We invite you to use this Blog to ask questions and share information on the health concerns associated with living in locations around the world.

33 thoughts on “But…is it a healthy place to live?

  1. Can anyone speak to the following places regarding pollution/health conditions/living long term, etc.. thanks!

    *South Africa


    1. So, you don’t have to worry about air quality at international schools in China-just everywhere else over there.

      Not exactly a strong selling point.


  2. I spent a few months working in Mynamar in Yangon. I was sick most days with respitory problems from the lead used in the fuel of the million of cars that jammed the roads. My school supplied apartment had mold growing everywhere which didn’t help and dusty old sofas and mattresses. There are few pavements to walk on and cars will drive right at you. The air quality is awful and it was hard to find really fresh vegetables and meat. the expat supermarkets were grossly overpriced and life was highly stressful. Back to Bangkok which is paradise in comparison.


  3. I spent 1year in Beilun, China. It is a nasty industrial area with a huge port. Apart from the lethal air and strange and toxic smells emitted from factories and dust from endless building sites, there was also the worry of food being tampered with, vegetables grown in toxic soil and fish from polluted water. Not worth dying to live in such a toxic place and work for a 5th tier school… also toxic.

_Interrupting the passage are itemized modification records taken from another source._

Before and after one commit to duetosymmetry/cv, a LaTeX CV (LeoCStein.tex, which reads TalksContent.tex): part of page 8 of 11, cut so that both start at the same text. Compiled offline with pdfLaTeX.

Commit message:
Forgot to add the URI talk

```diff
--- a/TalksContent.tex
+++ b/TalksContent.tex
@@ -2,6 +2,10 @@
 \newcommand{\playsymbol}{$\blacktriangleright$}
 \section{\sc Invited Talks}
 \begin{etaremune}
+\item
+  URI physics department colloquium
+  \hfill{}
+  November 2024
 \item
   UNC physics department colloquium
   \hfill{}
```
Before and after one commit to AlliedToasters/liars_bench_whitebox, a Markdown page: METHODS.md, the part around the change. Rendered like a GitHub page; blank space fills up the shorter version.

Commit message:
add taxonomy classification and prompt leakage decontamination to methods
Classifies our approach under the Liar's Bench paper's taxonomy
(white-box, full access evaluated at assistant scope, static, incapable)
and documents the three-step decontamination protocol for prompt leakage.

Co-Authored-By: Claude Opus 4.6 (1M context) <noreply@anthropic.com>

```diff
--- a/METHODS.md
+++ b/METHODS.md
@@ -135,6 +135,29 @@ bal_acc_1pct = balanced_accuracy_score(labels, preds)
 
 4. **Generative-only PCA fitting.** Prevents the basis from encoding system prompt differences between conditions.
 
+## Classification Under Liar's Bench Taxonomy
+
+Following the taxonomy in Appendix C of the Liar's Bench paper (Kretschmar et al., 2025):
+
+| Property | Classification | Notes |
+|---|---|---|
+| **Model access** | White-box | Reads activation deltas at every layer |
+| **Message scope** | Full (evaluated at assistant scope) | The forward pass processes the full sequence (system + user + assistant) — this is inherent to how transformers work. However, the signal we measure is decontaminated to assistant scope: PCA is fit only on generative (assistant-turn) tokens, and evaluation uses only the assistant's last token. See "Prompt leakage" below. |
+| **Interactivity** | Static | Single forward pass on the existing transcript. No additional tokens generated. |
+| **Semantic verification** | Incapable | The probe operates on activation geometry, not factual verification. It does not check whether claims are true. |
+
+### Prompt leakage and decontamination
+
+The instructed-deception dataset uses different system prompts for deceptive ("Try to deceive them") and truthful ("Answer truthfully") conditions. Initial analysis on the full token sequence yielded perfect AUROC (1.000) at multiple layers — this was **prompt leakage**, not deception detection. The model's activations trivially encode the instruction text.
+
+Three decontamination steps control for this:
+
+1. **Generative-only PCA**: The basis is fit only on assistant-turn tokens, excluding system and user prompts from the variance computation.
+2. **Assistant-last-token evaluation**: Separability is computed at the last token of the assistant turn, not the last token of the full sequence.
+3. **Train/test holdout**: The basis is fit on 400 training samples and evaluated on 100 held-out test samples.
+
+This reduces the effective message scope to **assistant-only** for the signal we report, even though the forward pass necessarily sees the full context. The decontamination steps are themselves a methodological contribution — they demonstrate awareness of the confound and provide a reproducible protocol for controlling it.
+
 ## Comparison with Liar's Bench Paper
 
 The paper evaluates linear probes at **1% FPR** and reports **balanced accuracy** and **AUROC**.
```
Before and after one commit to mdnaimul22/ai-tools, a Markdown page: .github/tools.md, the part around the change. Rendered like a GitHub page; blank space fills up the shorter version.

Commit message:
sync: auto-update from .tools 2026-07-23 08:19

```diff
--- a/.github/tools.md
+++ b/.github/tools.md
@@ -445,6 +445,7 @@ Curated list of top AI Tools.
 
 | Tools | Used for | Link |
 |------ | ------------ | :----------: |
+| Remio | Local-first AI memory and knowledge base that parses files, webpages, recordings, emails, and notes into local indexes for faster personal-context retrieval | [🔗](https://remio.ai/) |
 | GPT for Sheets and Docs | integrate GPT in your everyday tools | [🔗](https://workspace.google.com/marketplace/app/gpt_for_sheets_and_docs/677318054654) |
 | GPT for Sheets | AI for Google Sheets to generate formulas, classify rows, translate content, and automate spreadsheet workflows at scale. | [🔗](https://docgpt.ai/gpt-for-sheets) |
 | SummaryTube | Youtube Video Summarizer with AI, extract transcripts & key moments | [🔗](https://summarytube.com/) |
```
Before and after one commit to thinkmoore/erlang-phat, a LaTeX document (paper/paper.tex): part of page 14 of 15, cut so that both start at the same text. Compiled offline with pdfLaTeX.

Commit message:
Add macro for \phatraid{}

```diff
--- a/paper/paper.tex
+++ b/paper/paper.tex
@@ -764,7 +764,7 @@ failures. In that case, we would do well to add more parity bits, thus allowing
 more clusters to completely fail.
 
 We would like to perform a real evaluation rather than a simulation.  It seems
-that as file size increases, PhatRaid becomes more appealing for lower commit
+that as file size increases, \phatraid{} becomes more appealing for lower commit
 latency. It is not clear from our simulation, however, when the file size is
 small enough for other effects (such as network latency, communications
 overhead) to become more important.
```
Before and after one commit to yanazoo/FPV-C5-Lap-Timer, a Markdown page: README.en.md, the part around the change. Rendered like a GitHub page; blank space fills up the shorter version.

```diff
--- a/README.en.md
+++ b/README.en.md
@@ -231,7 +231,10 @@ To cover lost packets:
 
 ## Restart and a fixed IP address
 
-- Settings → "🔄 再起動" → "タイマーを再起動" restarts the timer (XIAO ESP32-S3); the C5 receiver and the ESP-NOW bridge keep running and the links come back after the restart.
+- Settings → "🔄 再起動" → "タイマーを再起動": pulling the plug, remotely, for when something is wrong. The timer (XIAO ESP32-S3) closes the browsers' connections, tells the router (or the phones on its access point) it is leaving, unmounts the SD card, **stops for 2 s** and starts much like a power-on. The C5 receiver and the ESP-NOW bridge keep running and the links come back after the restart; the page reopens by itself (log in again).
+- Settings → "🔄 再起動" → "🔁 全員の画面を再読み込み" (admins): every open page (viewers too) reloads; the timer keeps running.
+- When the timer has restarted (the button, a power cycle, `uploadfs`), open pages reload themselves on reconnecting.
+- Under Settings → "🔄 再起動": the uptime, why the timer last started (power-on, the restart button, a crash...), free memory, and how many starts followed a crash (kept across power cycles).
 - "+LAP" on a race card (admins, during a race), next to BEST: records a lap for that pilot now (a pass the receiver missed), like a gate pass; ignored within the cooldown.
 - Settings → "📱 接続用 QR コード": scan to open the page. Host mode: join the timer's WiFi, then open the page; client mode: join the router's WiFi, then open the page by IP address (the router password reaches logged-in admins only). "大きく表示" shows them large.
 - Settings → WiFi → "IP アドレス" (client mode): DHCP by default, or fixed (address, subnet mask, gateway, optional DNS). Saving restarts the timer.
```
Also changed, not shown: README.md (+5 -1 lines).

  4. Earlier this decade I taught at a brand new international boarding school in the far, far north of Thailand. The campus was beyond fabulous in layout; it looked at first glance like a holiday resort. The classrooms were all totally modern, tech-connected and fully functional while the grounds provided everything one could wish for in regard to sporting facilities. All-in-all, a wonderful place to teach.

    What’s more, the city where this pedagogical paradise is located very quickly became my favourite city in all of Thailand, and I’d lived all over that country during my long-running love affair with Pathet Thai. Not too big as to cause traffic or other irritations, yet big enough to find everything one might wish for.

    A picturesque river hosting a range of casual riverside diners winds lazily through the city, wherein cultural intrigues and architectural wonders abound. Furthermore, this relaxed city is surrounded on all sides by spectacular countryside; a verdant patchwork of rice paddies splashes its emerald tints across the lowlands right up to the foothills of forested mountains, many of which still shelter and provide fruitful homes to a plethora of authentic hill-tribe villages.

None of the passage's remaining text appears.